from The American Heritage® Dictionary of the English Language, 4th Edition
- n. Christianity The proclamation of religious truths, especially as taught in the Gospels.
from Wiktionary, Creative Commons Attribution/Share-Alike License
- n. The Apostolic proclamation of religious truths, especially as taught in the Gospels.
from The Century Dictionary and Cyclopedia
- n. A proclamation; preaching; specifically, Christian preaching.
from WordNet 3.0 Copyright 2006 by Princeton University.

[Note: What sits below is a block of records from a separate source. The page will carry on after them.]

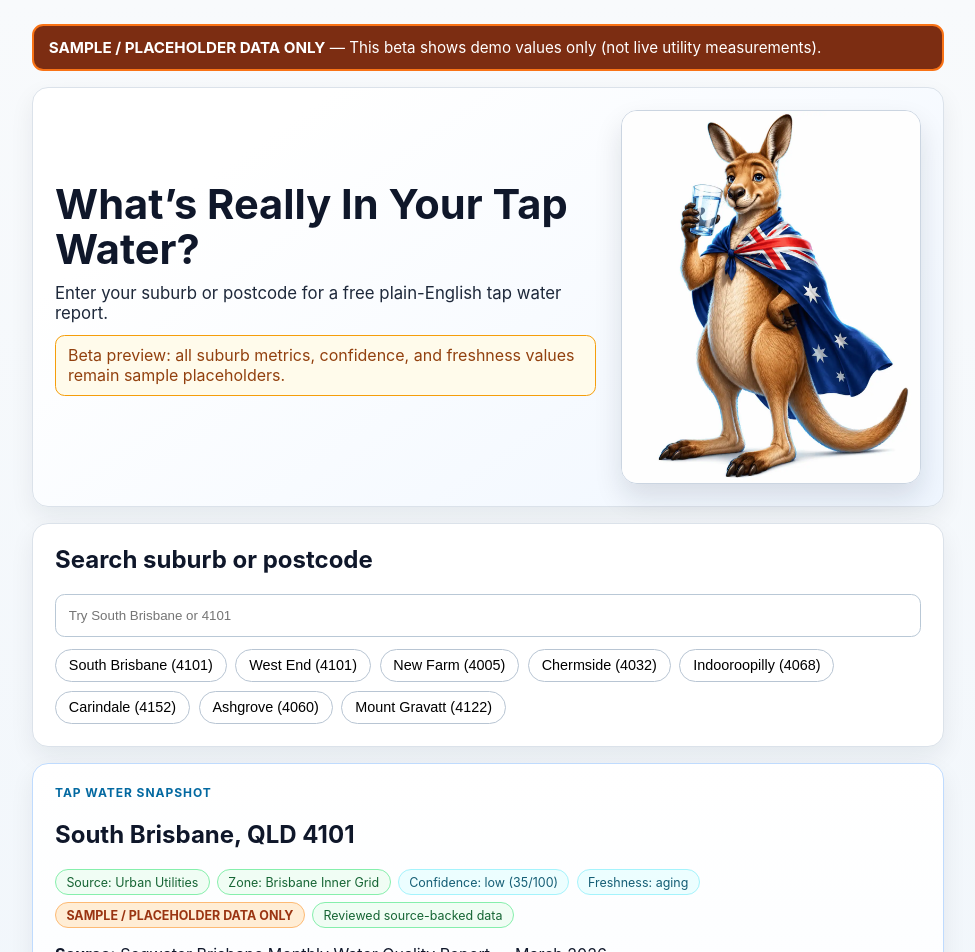
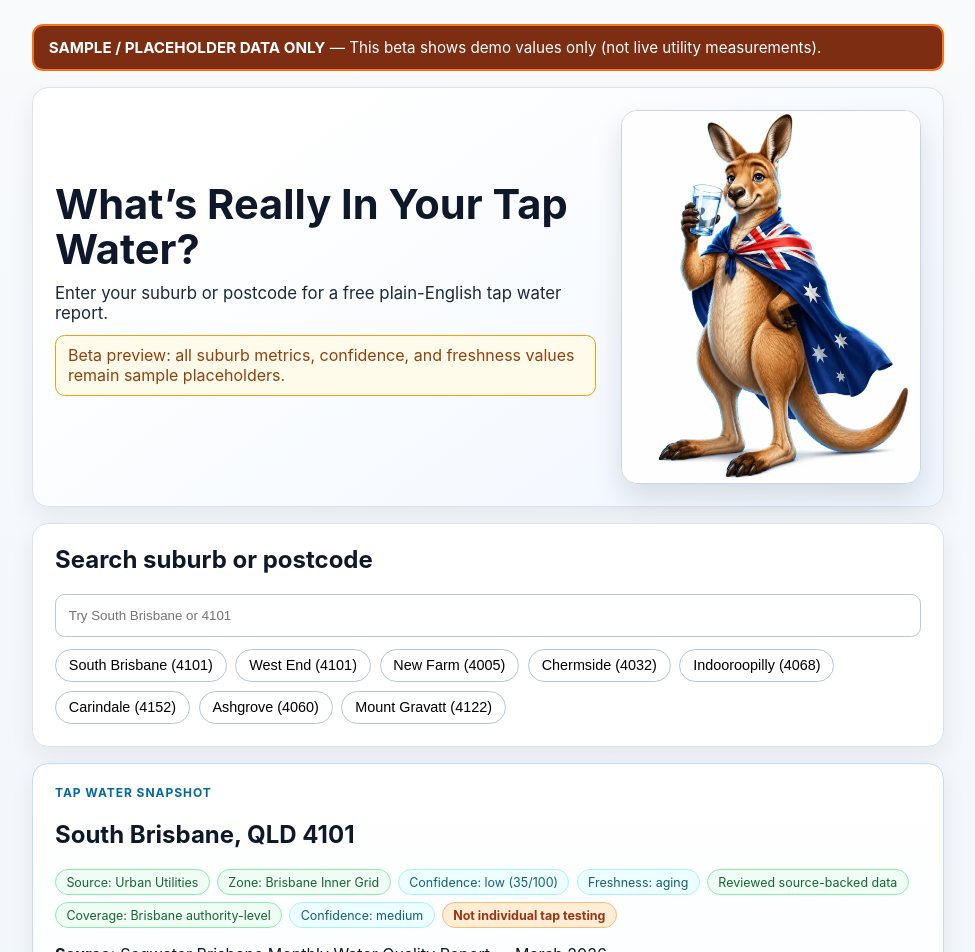
Before and after one commit to JIlaWater/whats-in-my-tap-water, a React (Vite) app: page / in a window 1280 px wide. Shown: the top 952 px of the page, without its empty margins (152-1127 px from the left). Built offline with nearby package versions, Linux system fonts and the light colour scheme.

Commit message:
Improve suburb search no-result UX and reviewed Brisbane badges

```diff
--- a/src/App.tsx
+++ b/src/App.tsx
@@ -55,7 +55,7 @@ export const App = () => {
       .slice(0, 10);
   }, [query]);
 
-  const activeSuburbId = route.type === 'report' ? route.suburbId : suggestions[0]?.id ?? suburbs[0]?.id;
+  const activeSuburbId = route.type === 'report' ? route.suburbId : suburbs[0]?.id;
   const suburb = suburbs.find((s) => s.id === activeSuburbId);
   const mapping = suburbMappings.find((m) => m.suburbId === activeSuburbId);
   const authority = authorities.find((a) => a.id === mapping?.authorityId);
@@ -152,7 +152,15 @@ export const App = () => {
       <section className="searchPanel card">
         <h2>Search suburb or postcode</h2>
         <input placeholder="Try South Brisbane or 4101" value={query} onChange={(e) => setQuery(e.target.value)} />
-        <div className="chips">{suggestions.map((s) => <button key={s.id} onClick={() => openReport(s.id)}>{s.suburb} ({s.postcode})</button>)}</div>
+        {suggestions.length > 0 ? (
+          <div className="chips">{suggestions.map((s) => <button key={s.id} onClick={() => openReport(s.id)}>{s.suburb} ({s.postcode})</button>)}</div>
+        ) : (
+          <div className="searchNoResults">
+            <p><strong>We don’t have that suburb in the beta dataset yet.</strong></p>
+            <p>This beta currently includes a small set of Brisbane/SEQ suburbs while source-backed coverage is being built.</p>
+            <p>Try South Brisbane, New Farm, West End or Carindale</p>
+          </div>
+        )}
       </section>
 
       <section className="card snapshot" aria-label="Tap Water Snapshot">
@@ -163,8 +171,16 @@ export const App = () => {
           <span className="badge trust">Zone: {supplyZone.displayName}</span>
           <span className="badge">Confidence: {report.confidence.level} ({report.confidence.scoreOutOf100}/100)</span>
           <span className="badge">Freshness: {report.sourceFreshness.staleness}</span>
-          <span className="badge warn">{SAMPLE_LABEL}</span>
-          {hasReviewedRecords ? <span className="badge trust">Reviewed source-backed data</span> : null}
+          {hasReviewedRecords ? (
+            <>
+              <span className="badge trust">Reviewed source-backed data</span>
+              <span className="badge trust">Coverage: Brisbane authority-level</span>
+              <span className="badge">Confidence: medium</span>
+              <span className="badge warn">Not individual tap testing</span>
+            </>
+          ) : (
+            <span className="badge warn">{SAMPLE_LABEL}</span>
+          )}
         </div>
         {hasReviewedRecords ? (
           <>
--- a/src/seedData.ts
+++ b/src/seedData.ts
@@ -20,6 +20,7 @@ export const suburbs: AustralianSuburb[] = [
   { id: 'au-qld-mount-gravatt-4122', suburb: 'Mount Gravatt', state: 'QLD', postcode: '4122', lga: 'Brisbane City', region: 'Brisbane', dataLabel: SAMPLE },
   { id: 'au-qld-sunnybank-4109', suburb: 'Sunnybank', state: 'QLD', postcode: '4109', lga: 'Brisbane City', region: 'Brisbane', dataLabel: SAMPLE },
   { id: 'au-qld-manly-west-4179', suburb: 'Manly West', state: 'QLD', postcode: '4179', lga: 'Brisbane City', region: 'Brisbane', dataLabel: SAMPLE },
+  { id: 'au-qld-rocklea-4106', suburb: 'Rocklea', state: 'QLD', postcode: '4106', lga: 'Brisbane City', region: 'Brisbane', dataLabel: SAMPLE },
   { id: 'au-qld-ipswich-4305', suburb: 'Ipswich', state: 'QLD', postcode: '4305', lga: 'Ipswich City', region: 'SEQ', dataLabel: SAMPLE },
   { id: 'au-qld-springfield-lakes-4300', suburb: 'Springfield Lakes', state: 'QLD', postcode: '4300', lga: 'Ipswich City', region: 'SEQ', dataLabel: SAMPLE },
   { id: 'au-qld-logan-central-4114', suburb: 'Logan Central', state: 'QLD', postcode: '4114', lga: 'Logan City', region: 'SEQ', dataLabel: SAMPLE },
```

All rights reserved.
- n. preaching the gospel of Christ in the manner of the early church
The original function of the sermon was evangelism, as seen in the Greek word kerygma which means "proclamation" (of the Good News). "
They eventually compiled and left behind documents testifying to the understanding that they proclaimed — their "kerygma," to use the term of art.
His response moves through three steps: a recall of the basic "kerygma" about
(verses 24-25); the proclamation of the Gospel or "kerygma" in the proper sense
"How many families ... have been helped to rediscover the joy of faith and the enthusiasm of evangelical witness through the announcement of the 'kerygma' and the rediscovery of Baptism!
Christianity, the religion that is nothing if not a collective response to the person and persona of Jesus in history, ought to be a wellspring of egalitarian kerygma and joyful freedom.
Passion, death, and Resurrection, which narrative no doubt constituted the heart and substance of the primitive oral kerygma, or
He baldly claimed at times at least, I doubt he did so consistently that the risen Christ has no existence apart from the preached kerygma.
Do you agree with my fundamentalist, YEC theology professor that they are kerygma?
If so, do you feel there are any elements of kerygma in other similar non-Christian texts of the period, or do you agree with my fundamentalist, young-earth creationist professor that the genre of the gospels is sui generis because they were inspired by God?